* [Instructions for the task] From the entries below, pull out each line where "mark" appears.

Records contained in a dataset:

════════

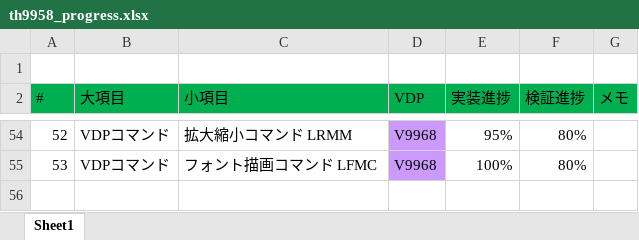
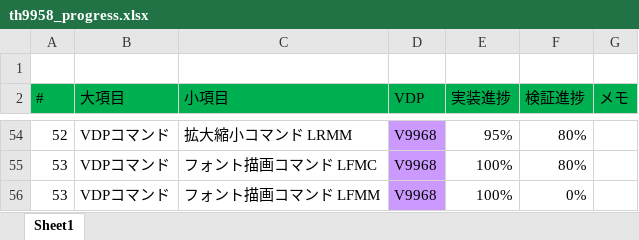
Before and after one commit to hra1129/TangCartMSX, an Excel workbook: RTL/tangnano20k_vdp_cartridge_step7/src/th9958/doc/th9958_progress.xlsx, sheet Sheet1, drawn as a sheet; only a part is shown, gaps mark what is left out; values as stored, in another font and other column widths than the file's, no borders; conditional formats not drawn; the diff names each change by its address in the sheet, - before the commit and + after, or states it on an @@ line.

Commit message:
Added LFMM Command

```diff
--- a/RTL/tangnano20k_vdp_cartridge_step7/src/th9958/doc/th9958_progress.xlsx (sheet Sheet1)
+++ b/RTL/tangnano20k_vdp_cartridge_step7/src/th9958/doc/th9958_progress.xlsx (sheet Sheet1)
+row 56: 53 | VDPコマンド | フォント描画コマンド LFMM | V9968 | 100% | 0%
```
Also changed, not shown: 20 other files.
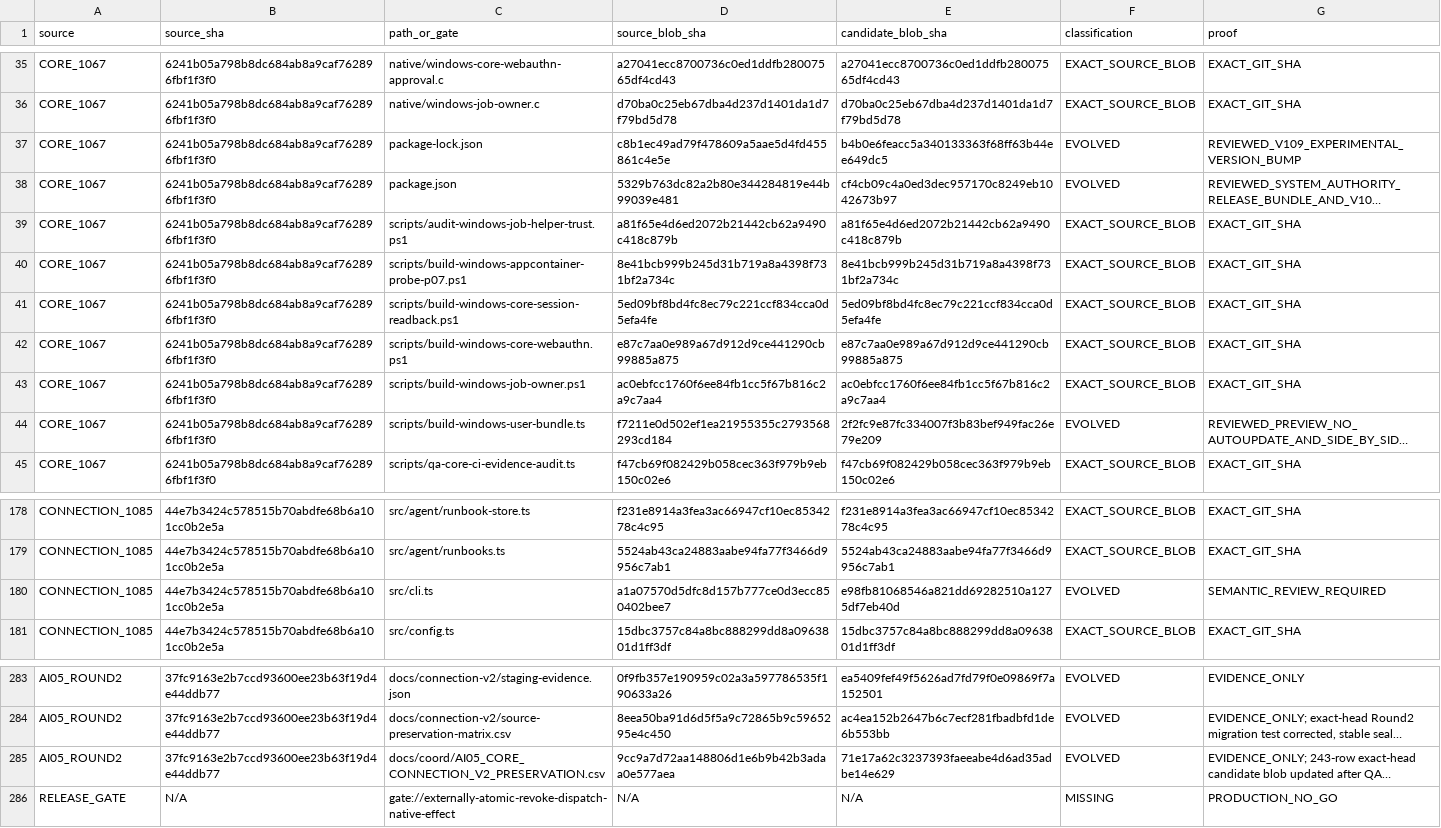
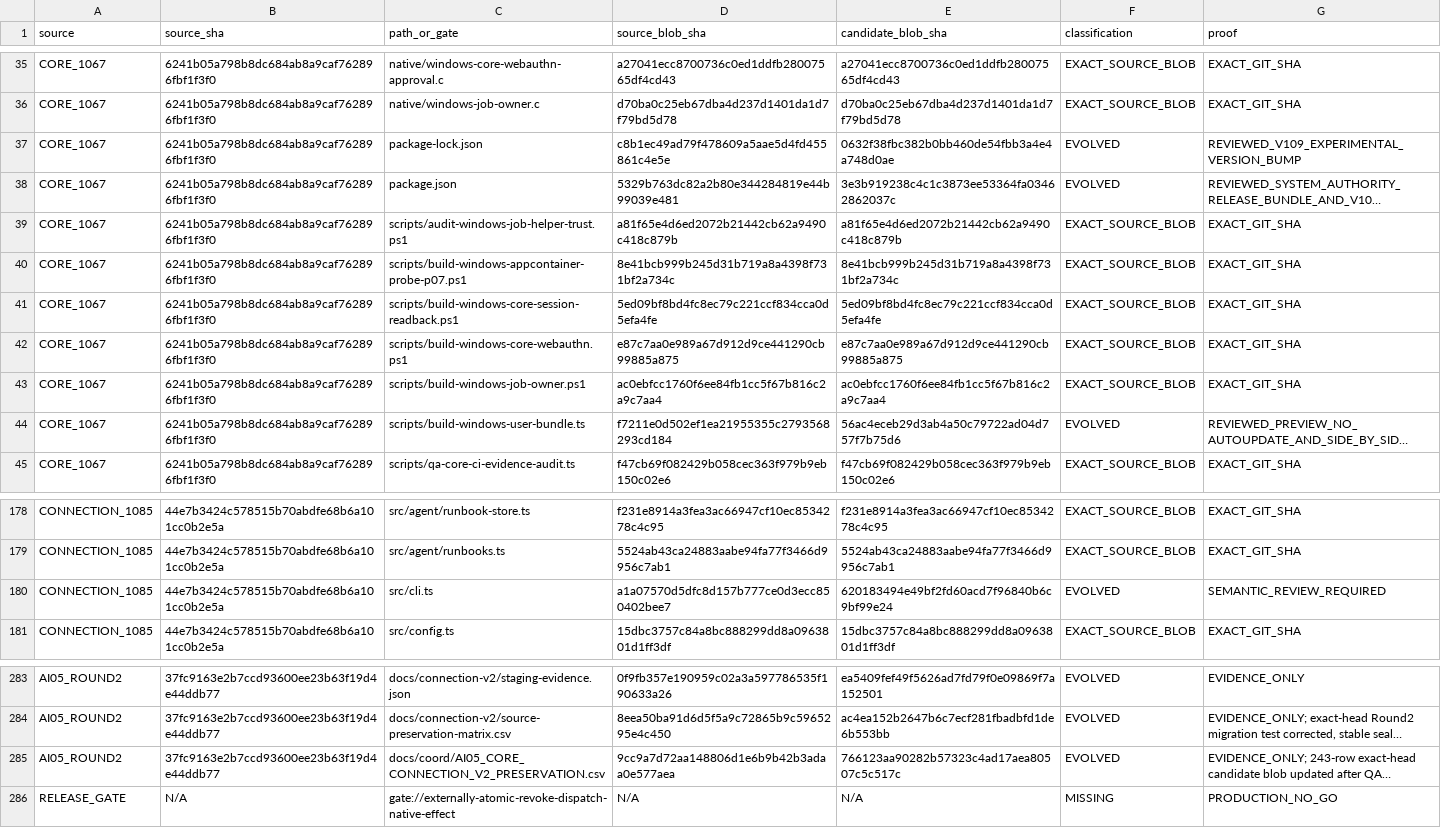
Before and after one commit to Naveax/Nexowire, a CSV file: docs/coord/AI05_ROUND2_SOURCE_PRESERVATION.csv, drawn as a sheet; only a part is shown, gaps mark what is left out; long unchanged cells end in …; the diff names each change by its address in the sheet, - before the commit and + after, or states it on an @@ line.

```diff
--- a/docs/coord/AI05_ROUND2_SOURCE_PRESERVATION.csv
+++ b/docs/coord/AI05_ROUND2_SOURCE_PRESERVATION.csv
-E37 (candidate_blob_sha): b4b0e6feacc5a340133363f68ff63b44ee649dc5
+E37 (candidate_blob_sha): 0632f38fbc382b0bb460de54fbb3a4e4a748d0ae
-E38 (candidate_blob_sha): cf4cb09c4a0ed3dec957170c8249eb1042673b97
+E38 (candidate_blob_sha): 3e3b919238c4c1c3873ee53364fa03462862037c
-E44 (candidate_blob_sha): 2f2fc9e87fc334007f3b83bef949fac26e79e209
+E44 (candidate_blob_sha): 56ac4eceb29d3ab4a50c79722ad04d757f7b75d6
-E180 (candidate_blob_sha): e98fb81068546a821dd69282510a1275df7eb40d
+E180 (candidate_blob_sha): 620183494e49bf2fd60acd7f96840b6c9bf99e24
-E285 (candidate_blob_sha): 71e17a62c3237393faeeabe4d6ad35adbe14e629
+E285 (candidate_blob_sha): 766123aa90282b57323c4ad17aea80507c5c517c
```
Also changed, not shown: docs/coord/AI05_CORE_CONNECTION_V2_PRESERVATION.csv, 10 other files.
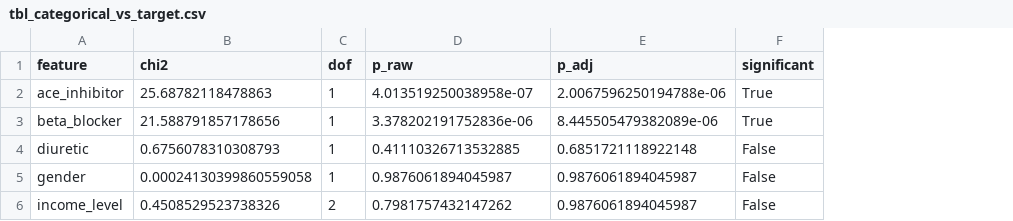
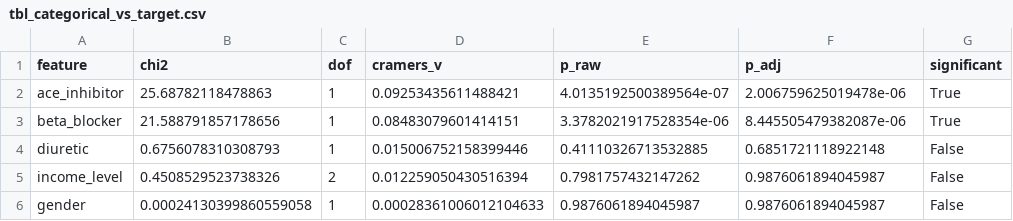
Before and after one commit to KeanaGindy/AAI-500-Final-Project, a CSV file: reports/tables/tbl_categorical_vs_target.csv, drawn as a sheet; addresses are those after the commit; the diff names each change by its address in the sheet, - before the commit and + after, or states it on an @@ line.

```diff
--- a/reports/tables/tbl_categorical_vs_target.csv
+++ b/reports/tables/tbl_categorical_vs_target.csv
+column D (cramers_v), rows 2-4: 0.09253435611488421 | 0.08483079601414151 | 0.015006752158399446; row 6: 0.00028361006012104633
-E2 (p_raw): 4.013519250038958e-07
+E2 (p_raw): 4.0135192500389564e-07
-F2 (p_adj): 2.0067596250194788e-06
+F2 (p_adj): 2.006759625019478e-06
-E3 (p_raw): 3.378202191752836e-06
+E3 (p_raw): 3.3782021917528354e-06
-F3 (p_adj): 8.445505479382089e-06
+F3 (p_adj): 8.445505479382087e-06
@@ row 6 moved to row 5: income_level @@
```
Also changed, not shown: reports/tables/tbl_correlations.csv, reports/tables/tbl_numeric_summary.csv, 27 other files.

════════

* [Answer space]
Before and after one commit to hra1129/TangCartMSX, an Excel workbook: RTL/tangnano20k_vdp_cartridge_step7/src/th9958/doc/th9958_progress.xlsx, sheet Sheet1, drawn as a sheet; only a part is shown, gaps mark what is left out; values as stored, in another font and other column widths than the file's, no borders; conditional formats not drawn; the diff names each change by its address in the sheet, - before the commit and + after, or states it on an @@ line.
Before and after one commit to Naveax/Nexowire, a CSV file: docs/coord/AI05_ROUND2_SOURCE_PRESERVATION.csv, drawn as a sheet; only a part is shown, gaps mark what is left out; long unchanged cells end in …; the diff names each change by its address in the sheet, - before the commit and + after, or states it on an @@ line.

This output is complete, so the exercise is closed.